Cook's Country (May/June 2011)
We've been to our fair share of coffee shops. So we were already familiar with the glories of the Morning Glory Muffin before seeing them featured in the most recent Cook's Country.
If you're not familiar with them (several friends we've discussed them with over the last week haven't been), they're those beautiful, carrot-studded concoctions of fruit and nuts, typically filled with raisins, cinnamon, walnuts and pieces of carrot. They're like the breakfast equivalent of a Compost Cookie -- a little bit of everything thrown in.
Now, we're not usually muffin people. Breakfast around our house typically consists of protein shakes or oatmeal. On weekends we'll usually make some kind of eggs or the occasional pancake or waffle.
But the arrival of guests is a great time to break out of your breakfast tradition. So when Zach's mom visited recently, we seized on the opportunity to make muffins.
Making from-scratch muffins in the morning can be a bit daunting. We had planned to actually make our batter the previous night, and then bake them in the morning. But a mean game of Scrabble caused the night to get away from us. (We are so wild and crazy!) So we bounded out of bed the next morning and got to baking: a dangerous thing with little coffee in our systems.

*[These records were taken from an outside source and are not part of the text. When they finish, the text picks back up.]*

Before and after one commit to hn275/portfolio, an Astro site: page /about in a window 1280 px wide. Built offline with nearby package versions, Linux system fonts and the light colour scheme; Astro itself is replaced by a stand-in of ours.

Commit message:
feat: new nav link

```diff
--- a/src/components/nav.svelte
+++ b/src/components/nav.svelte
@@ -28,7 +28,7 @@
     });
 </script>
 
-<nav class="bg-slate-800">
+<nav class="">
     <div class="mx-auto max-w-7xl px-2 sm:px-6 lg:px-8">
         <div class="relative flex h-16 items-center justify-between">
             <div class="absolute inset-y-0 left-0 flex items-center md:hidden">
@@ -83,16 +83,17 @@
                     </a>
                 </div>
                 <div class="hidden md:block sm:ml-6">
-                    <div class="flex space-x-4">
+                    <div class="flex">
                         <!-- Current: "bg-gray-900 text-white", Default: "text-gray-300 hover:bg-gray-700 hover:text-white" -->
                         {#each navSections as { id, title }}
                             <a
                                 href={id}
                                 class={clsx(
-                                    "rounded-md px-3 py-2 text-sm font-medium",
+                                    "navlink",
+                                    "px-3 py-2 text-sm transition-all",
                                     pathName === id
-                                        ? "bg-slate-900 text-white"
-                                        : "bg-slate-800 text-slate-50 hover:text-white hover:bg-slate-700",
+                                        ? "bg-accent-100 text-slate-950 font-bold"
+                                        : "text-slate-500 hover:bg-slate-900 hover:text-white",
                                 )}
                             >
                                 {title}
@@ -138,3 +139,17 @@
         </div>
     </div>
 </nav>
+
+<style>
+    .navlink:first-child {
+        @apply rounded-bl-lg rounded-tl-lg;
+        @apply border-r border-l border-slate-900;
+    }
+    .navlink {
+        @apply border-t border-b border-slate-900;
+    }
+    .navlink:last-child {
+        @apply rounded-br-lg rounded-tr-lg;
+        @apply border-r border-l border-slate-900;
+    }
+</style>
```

These muffins are a tad more complex to make than other muffins. But we were happy to go to the extra effort after reading the accompanying piece about developing the recipe. The author, Sarah Gabriel, set out to create a better Morning Glory that has less fat (many recipes call for large amounts of oil), is less sweet (it's a muffin, not a cupcake) and whose finished product has lots of flavor, but avoids a common problem of soggy nuts and coconut pieces.
Some of the fixes here are pretty ingenious. Coconut and walnuts, for instance, are still incorporated, but after they're toasted they're pulverized into powder, which keeps them from getting soggy in the batter.
But this is also the only quibble we have with the recipe. We're used to Morning Glory muffins full of different textures -- packed with crunchy nuts, plump raisins and shreds of carrot and coconut. These muffins ended up a little more homogenized in terms of texture, which was a tiny bit of a letdown. But the truth is, those different textures can just as quickly become disappointments on their own. Too often, the muffins end up with soggy nuts, limp carrots and tired strands of coconut. The tradeoff here is worth it -- you may have a little less texture, but it's better all around.
We thought that these were excellent muffins. They're moist and flavorful, like a less sweet carrot cake. We especially loved the plump, golden raisins and bits of carrot (although we could have stood more of both). Slathered with a bit of butter and accompanied by a cup of coffee, they're absolutely dynamite.
Makes 12 muffins
Don’t throw away the juice from the can of pineapple; you’ll need it. To toast the coconut and walnuts, place them in a dry skillet over medium heat and cook, stirring occasionally, until they’re golden, about 5 minutes. Cool before grinding them. We prefer golden raisins here, but ordinary raisins will work, too.
¾ cup sweetened shredded coconut, toasted
½ cup walnuts, toasted
2¼ cups all-purpose flour
¾ cup sugar
1½ teaspoons baking soda
1 teaspoon ground cinnamon
½ teaspoon baking powder
¾ teaspoon salt
1 (8-ounce) can crushed pineapple
1 Granny Smith apple, peeled, cored, and shredded
8 tablespoons (1 stick) unsalted butter, melted and cooled slightly
3 large eggs
1 teaspoon vanilla extract
1½ cups shredded carrots (2 to 3 medium)
1 cup golden raisins
Adjust oven rack to middle position and heat oven to 350 degrees. Grease 12-cup muffin tin. Process coconut and walnuts in food processor until finely ground. Add flour, sugar, baking soda, cinnamon, baking powder, and salt and pulse until combined. Transfer mixture to large bowl.
Place pineapple and shredded apple in fine-mesh strainer set over liquid measuring cup. Press fruit dry (juice should measure about 1 cup). Bring juice to boil in large skillet over medium-high heat and cook until reduced to ¼ cup, about 5 minutes. Let cool slightly. Whisk melted butter, cooled juice, eggs, and vanilla until smooth. Stir wet mixture into dry mixture until combined. Stir in pineapple-apple mixture, carrots, and raisins.
Divide batter evenly among muffin cups. Bake until toothpick inserted in center of muffin comes out clean, 24 to 28 minutes. Cool in tin for 10 minutes, then turn out onto wire rack. Serve warm. (Muffins can be stored in airtight container for 3 days.)